__SUPPLIED DATA__.

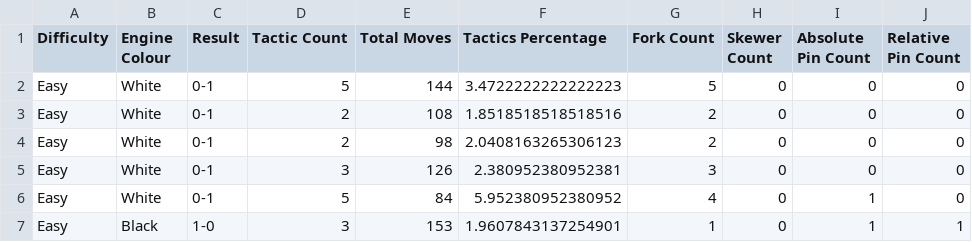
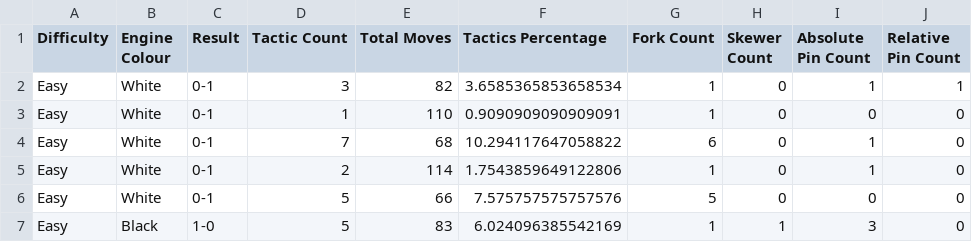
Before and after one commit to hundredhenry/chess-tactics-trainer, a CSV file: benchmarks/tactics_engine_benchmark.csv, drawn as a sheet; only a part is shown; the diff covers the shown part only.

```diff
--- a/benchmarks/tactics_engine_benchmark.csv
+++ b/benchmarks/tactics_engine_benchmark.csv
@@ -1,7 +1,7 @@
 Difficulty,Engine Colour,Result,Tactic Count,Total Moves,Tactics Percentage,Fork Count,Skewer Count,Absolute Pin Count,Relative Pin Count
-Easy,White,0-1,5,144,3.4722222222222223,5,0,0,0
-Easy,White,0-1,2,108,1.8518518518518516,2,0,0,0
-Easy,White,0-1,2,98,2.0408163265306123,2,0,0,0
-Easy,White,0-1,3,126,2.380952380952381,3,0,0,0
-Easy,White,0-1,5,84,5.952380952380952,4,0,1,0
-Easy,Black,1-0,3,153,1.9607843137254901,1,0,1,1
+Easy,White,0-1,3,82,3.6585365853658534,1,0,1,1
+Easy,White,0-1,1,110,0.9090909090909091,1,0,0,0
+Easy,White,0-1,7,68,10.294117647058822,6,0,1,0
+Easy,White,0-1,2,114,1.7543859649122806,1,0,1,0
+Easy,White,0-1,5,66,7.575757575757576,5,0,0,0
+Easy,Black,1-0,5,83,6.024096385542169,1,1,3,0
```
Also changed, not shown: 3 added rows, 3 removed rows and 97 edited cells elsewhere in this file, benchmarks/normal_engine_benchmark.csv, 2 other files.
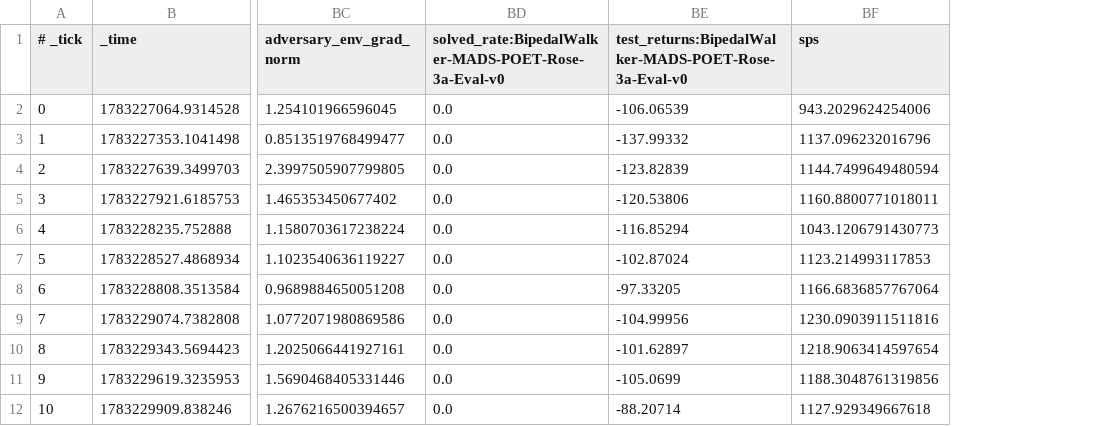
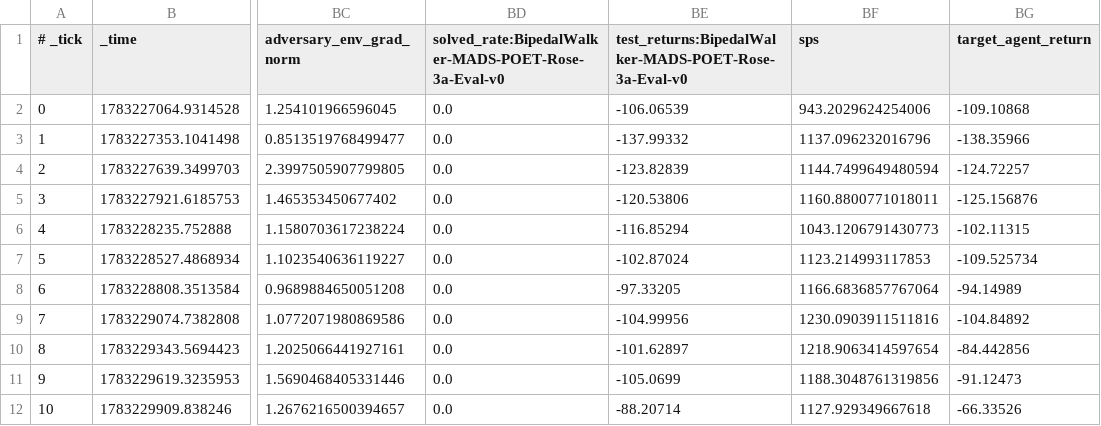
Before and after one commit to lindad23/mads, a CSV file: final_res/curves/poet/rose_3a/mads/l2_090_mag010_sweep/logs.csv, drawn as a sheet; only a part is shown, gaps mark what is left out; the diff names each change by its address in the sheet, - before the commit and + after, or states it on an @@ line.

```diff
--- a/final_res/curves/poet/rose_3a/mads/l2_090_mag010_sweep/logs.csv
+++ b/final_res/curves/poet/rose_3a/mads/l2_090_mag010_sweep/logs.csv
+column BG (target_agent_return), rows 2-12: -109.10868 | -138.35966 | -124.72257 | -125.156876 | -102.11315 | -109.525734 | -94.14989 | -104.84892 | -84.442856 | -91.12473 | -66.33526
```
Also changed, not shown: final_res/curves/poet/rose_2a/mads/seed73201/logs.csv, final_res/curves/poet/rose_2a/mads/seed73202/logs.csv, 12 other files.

__WORK TO COMPLETE__. Take the entries above and set them down exactly, minus the pictures.

__ANSWER FOR THE TASK__.
Before and after one commit to hundredhenry/chess-tactics-trainer, a CSV file: benchmarks/tactics_engine_benchmark.csv, drawn as a sheet; only a part is shown; the diff covers the shown part only.

```diff
--- a/benchmarks/tactics_engine_benchmark.csv
+++ b/benchmarks/tactics_engine_benchmark.csv
@@ -1,7 +1,7 @@
 Difficulty,Engine Colour,Result,Tactic Count,Total Moves,Tactics Percentage,Fork Count,Skewer Count,Absolute Pin Count,Relative Pin Count
-Easy,White,0-1,5,144,3.4722222222222223,5,0,0,0
-Easy,White,0-1,2,108,1.8518518518518516,2,0,0,0
-Easy,White,0-1,2,98,2.0408163265306123,2,0,0,0
-Easy,White,0-1,3,126,2.380952380952381,3,0,0,0
-Easy,White,0-1,5,84,5.952380952380952,4,0,1,0
-Easy,Black,1-0,3,153,1.9607843137254901,1,0,1,1
+Easy,White,0-1,3,82,3.6585365853658534,1,0,1,1
+Easy,White,0-1,1,110,0.9090909090909091,1,0,0,0
+Easy,White,0-1,7,68,10.294117647058822,6,0,1,0
+Easy,White,0-1,2,114,1.7543859649122806,1,0,1,0
+Easy,White,0-1,5,66,7.575757575757576,5,0,0,0
+Easy,Black,1-0,5,83,6.024096385542169,1,1,3,0
```
Also changed, not shown: 3 added rows, 3 removed rows and 97 edited cells elsewhere in this file, benchmarks/normal_engine_benchmark.csv, 2 other files.
Before and after one commit to lindad23/mads, a CSV file: final_res/curves/poet/rose_3a/mads/l2_090_mag010_sweep/logs.csv, drawn as a sheet; only a part is shown, gaps mark what is left out; the diff names each change by its address in the sheet, - before the commit and + after, or states it on an @@ line.

```diff
--- a/final_res/curves/poet/rose_3a/mads/l2_090_mag010_sweep/logs.csv
+++ b/final_res/curves/poet/rose_3a/mads/l2_090_mag010_sweep/logs.csv
+column BG (target_agent_return), rows 2-12: -109.10868 | -138.35966 | -124.72257 | -125.156876 | -102.11315 | -109.525734 | -94.14989 | -104.84892 | -84.442856 | -91.12473 | -66.33526
```
Also changed, not shown: final_res/curves/poet/rose_2a/mads/seed73201/logs.csv, final_res/curves/poet/rose_2a/mads/seed73202/logs.csv, 12 other files.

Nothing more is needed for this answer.